Alongside the McLaren-Honda MP4-30 and new NSX, you could be forgiven for thinking that a mere hot hatch might be left quivering in the shadows.

But revealed alongside those big-hitters at the Geneva motor show, it’s distinctly possible that the production-ready, 306bhp Civic Type-R could turn out to be the most compelling part of Honda’s three-pronged high-speed reversal out of mediocrity.

Why? Well, a senior Honda source reckons that its £29,995 price tag could translate into putting one these on your driveway for less than £300 per month. That’s seriously tempting, not least because the Civic Type-R is the fastest and most potent front-drive hatch ever. Top speed is 167mph, and it’ll do 0-62mph in 5.7 seconds.

Another juicy stat? Honda has announced a 7m50.63s lap of the Nurburgring, set way back in May 2014. The impatience must have been killing them - that’s more than quick enough to dethrone the significantly more track-biased Renault Megane Trophy-R as fastest front-driver at the Green Hell.

We ask project leader Hisayuki Yagi if this had been a priority during development. “Of course”, he tells, “but that wasn’t the only priority. It would have been an easy task to just be the quickest on the Nordschleife. But that was not the only target we had.

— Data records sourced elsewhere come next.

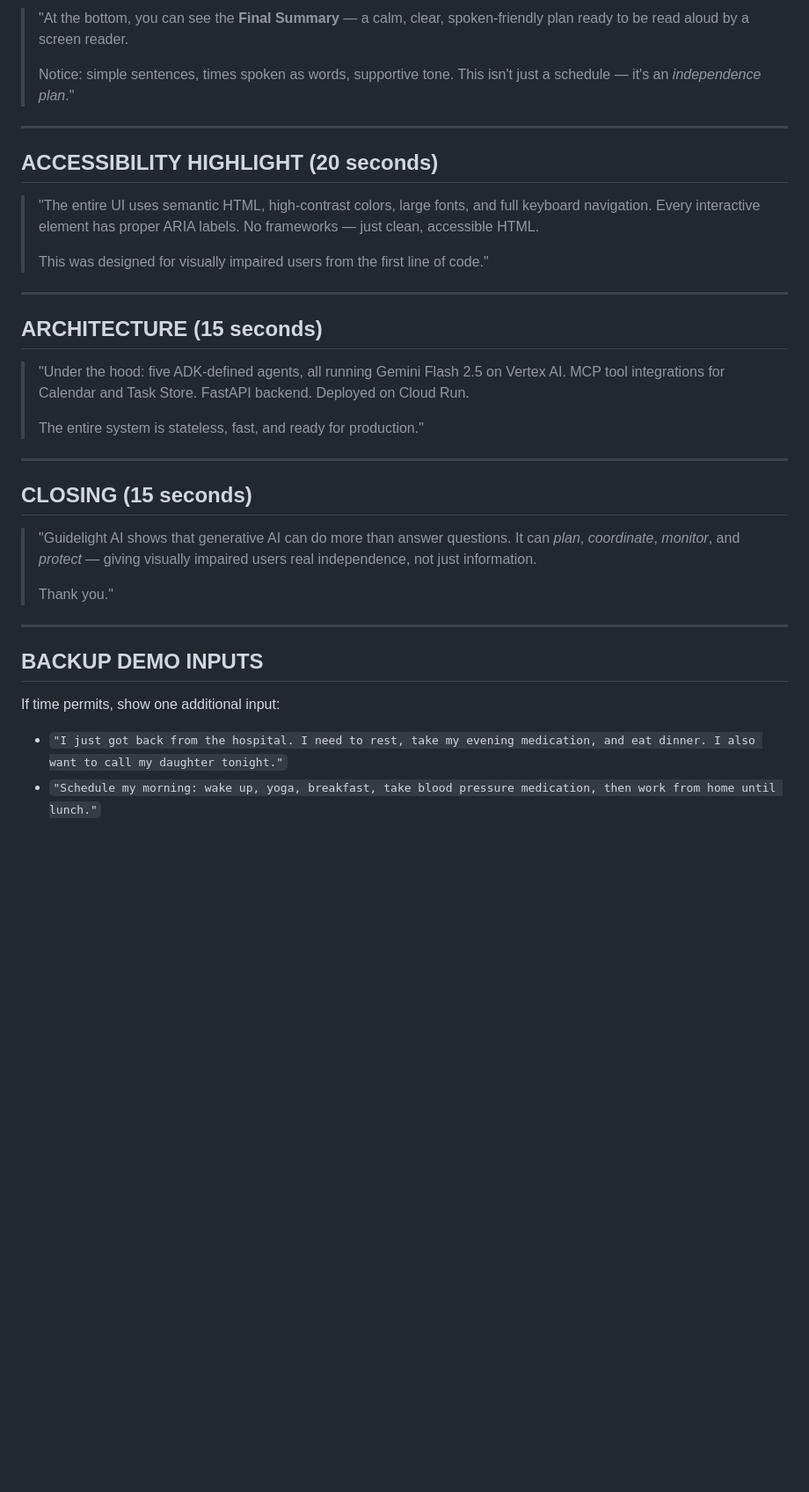
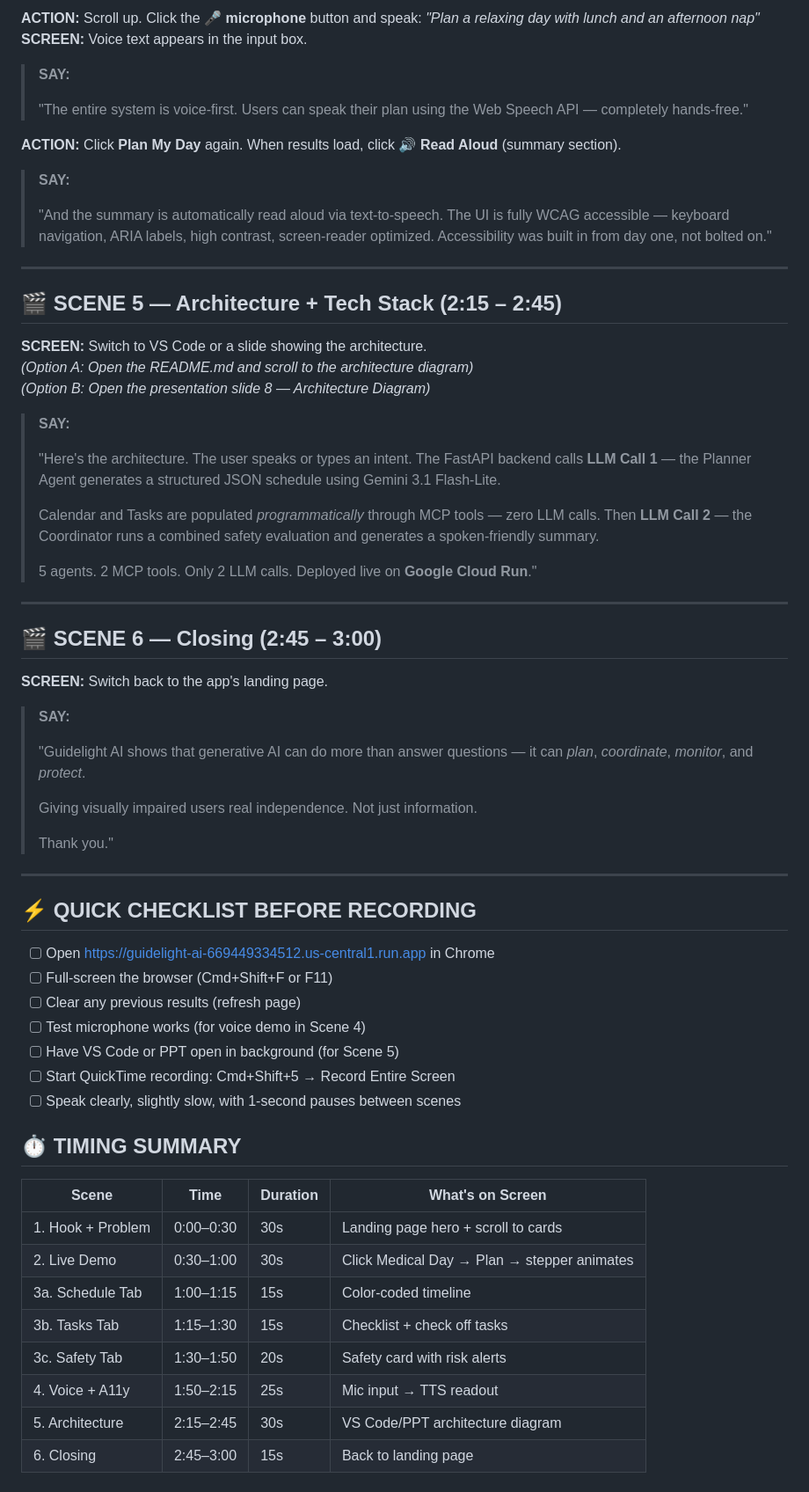
Before and after one commit to Partha-Sarathi-Mishra/guidelight-ai, a Markdown page: DEMO_SCRIPT.md, the part around one of its changes. Shown at 88% size. Drawn GitHub-style; blank space fills up the shorter version.

Commit message:
Update demo script for 3-min video with scene-by-scene guide

```diff
--- a/DEMO_SCRIPT.md
+++ b/DEMO_SCRIPT.md
@@ -58,46 +97,79 @@
 
-> "At the bottom, you can see the **Final Summary** — a calm, clear,
-> spoken-friendly plan ready to be read aloud by a screen reader.
+**ACTION:** Scroll up. Click the **🎤 microphone** button and speak:
+*"Plan a relaxing day with lunch and an afternoon nap"*
+**SCREEN:** Voice text appears in the input box.
+
+> **SAY:**
 >
-> Notice: simple sentences, times spoken as words, supportive tone.
-> This isn't just a schedule — it's an *independence plan*."
+> "The entire system is voice-first. Users can speak their plan using
+> the Web Speech API — completely hands-free."
+
+**ACTION:** Click **Plan My Day** again. When results load, click **🔊 Read Aloud** (summary section).
+
+> **SAY:**
+>
+> "And the summary is automatically read aloud via text-to-speech.
+> The UI is fully WCAG accessible — keyboard navigation, ARIA labels,
+> high contrast, screen-reader optimized. Accessibility was built in
+> from day one, not bolted on."
 
 ---
 
-## ACCESSIBILITY HIGHLIGHT (20 seconds)
+## 🎬 SCENE 5 — Architecture + Tech Stack (2:15 – 2:45)
 
-> "The entire UI uses semantic HTML, high-contrast colors, large fonts,
-> and full keyboard navigation. Every interactive element has proper
-> ARIA labels. No frameworks — just clean, accessible HTML.
+**SCREEN:** Switch to VS Code or a slide showing the architecture.
+*(Option A: Open the README.md and scroll to the architecture diagram)*
+*(Option B: Open the presentation slide 8 — Architecture Diagram)*
+
+> **SAY:**
 >
-> This was designed for visually impaired users from the first line of
-> code."
+> "Here's the architecture. The user speaks or types an intent. The
+> FastAPI backend calls **LLM Call 1** — the Planner Agent generates a
+> structured JSON schedule using Gemini 3.1 Flash-Lite.
+>
+> Calendar and Tasks are populated *programmatically* through MCP tools —
+> zero LLM calls. Then **LLM Call 2** — the Coordinator runs a combined
+> safety evaluation and generates a spoken-friendly summary.
+>
+> 5 agents. 2 MCP tools. Only 2 LLM calls. Deployed live on
+> **Google Cloud Run**."
 
 ---
 
-## ARCHITECTURE (15 seconds)
+## 🎬 SCENE 6 — Closing (2:45 – 3:00)
 
-> "Under the hood: five ADK-defined agents, all running Gemini Flash 2.5
-> on Vertex AI. MCP tool integrations for Calendar and Task Store.
-> FastAPI backend. Deployed on Cloud Run.
+**SCREEN:** Switch back to the app's landing page.
+
+> **SAY:**
 >
-> The entire system is stateless, fast, and ready for production."
-
----
-
-## CLOSING (15 seconds)
-
-> "Guidelight AI shows that generative AI can do more than answer questions.
-> It can *plan*, *coordinate*, *monitor*, and *protect* — giving visually
-> impaired users real independence, not just information.
+> "Guidelight AI shows that generative AI can do more than answer
+> questions — it can *plan*, *coordinate*, *monitor*, and *protect*.
+>
+> Giving visually impaired users real independence. Not just information.
 >
 > Thank you."
 
 ---
 
-## BACKUP DEMO INPUTS
+## ⚡ QUICK CHECKLIST BEFORE RECORDING
 
-If time permits, show one additional input:
+- [ ] Open https://guidelight-ai-669449334512.us-central1.run.app in Chrome
+- [ ] Full-screen the browser (Cmd+Shift+F or F11)
+- [ ] Clear any previous results (refresh page)
+- [ ] Test microphone works (for voice demo in Scene 4)
+- [ ] Have VS Code or PPT open in background (for Scene 5)
+- [ ] Start QuickTime recording: Cmd+Shift+5 → Record Entire Screen
+- [ ] Speak clearly, slightly slow, with 1-second pauses between scenes
 
-- `"I just got back from the hospital. I need to rest, take my evening medication, and eat dinner. I also want to call my daughter tonight."`
-- `"Schedule my morning: wake up, yoga, breakfast, take blood pressure medication, then work from home until lunch."`
+## ⏱️ TIMING SUMMARY
+
+| Scene | Time | Duration | What's on Screen |
+|-------|------|----------|-----------------|
+| 1. Hook + Problem | 0:00–0:30 | 30s | Landing page hero + scroll to cards |
+| 2. Live Demo | 0:30–1:00 | 30s | Click Medical Day → Plan → stepper animates |
+| 3a. Schedule Tab | 1:00–1:15 | 15s | Color-coded timeline |
+| 3b. Tasks Tab | 1:15–1:30 | 15s | Checklist + check off tasks |
+| 3c. Safety Tab | 1:30–1:50 | 20s | Safety card with risk alerts |
+| 4. Voice + A11y | 1:50–2:15 | 25s | Mic input → TTS readout |
+| 5. Architecture | 2:15–2:45 | 30s | VS Code/PPT architecture diagram |
+| 6. Closing | 2:45–3:00 | 15s | Back to landing page |
```
Also changed, not shown: other parts of DEMO_SCRIPT.md (+73 -34 lines).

We had to think about daily usability, fuel consumption, all those kind of things”.

We also press to see if the car that stopped the clock at sub-8min was entirely standard. “It was a development car; at that time we didn’t have a production car. We applied a roll cage to the car to maintain safety for our test driver. It was mounted so that it would have no effect on the body rigidity; we were curious too and wanted to know what potential the production car had.

“It was important to maintain stock condition. The weight increase of the roll cage was balanced by taking out the rear seats and the air conditioning. The rest is identical to the mass production car, from suspension and tyres to engine specification. In theory you should be able to exactly reproduce that lap time.”

Yagi-San admits there is much more potential in the car if his team were to take the Renaultsport approach of stripping components to create an ultra version, but this isn’t in the current plan. Should the French - or another challenger (*cough*, Ford) - go faster still, we certainly wouldn’t bet against Honda axing the luxuries to regain honours.

As standard, though, it looks the absolute business. The hallowed Type-R badge is affixed to a body of wild aerodynamic effectiveness, the rear spoiler now heavily reprofiled compared to last year’s concept iteration, the rear diffuser even deeper, all set off by quad exhausts.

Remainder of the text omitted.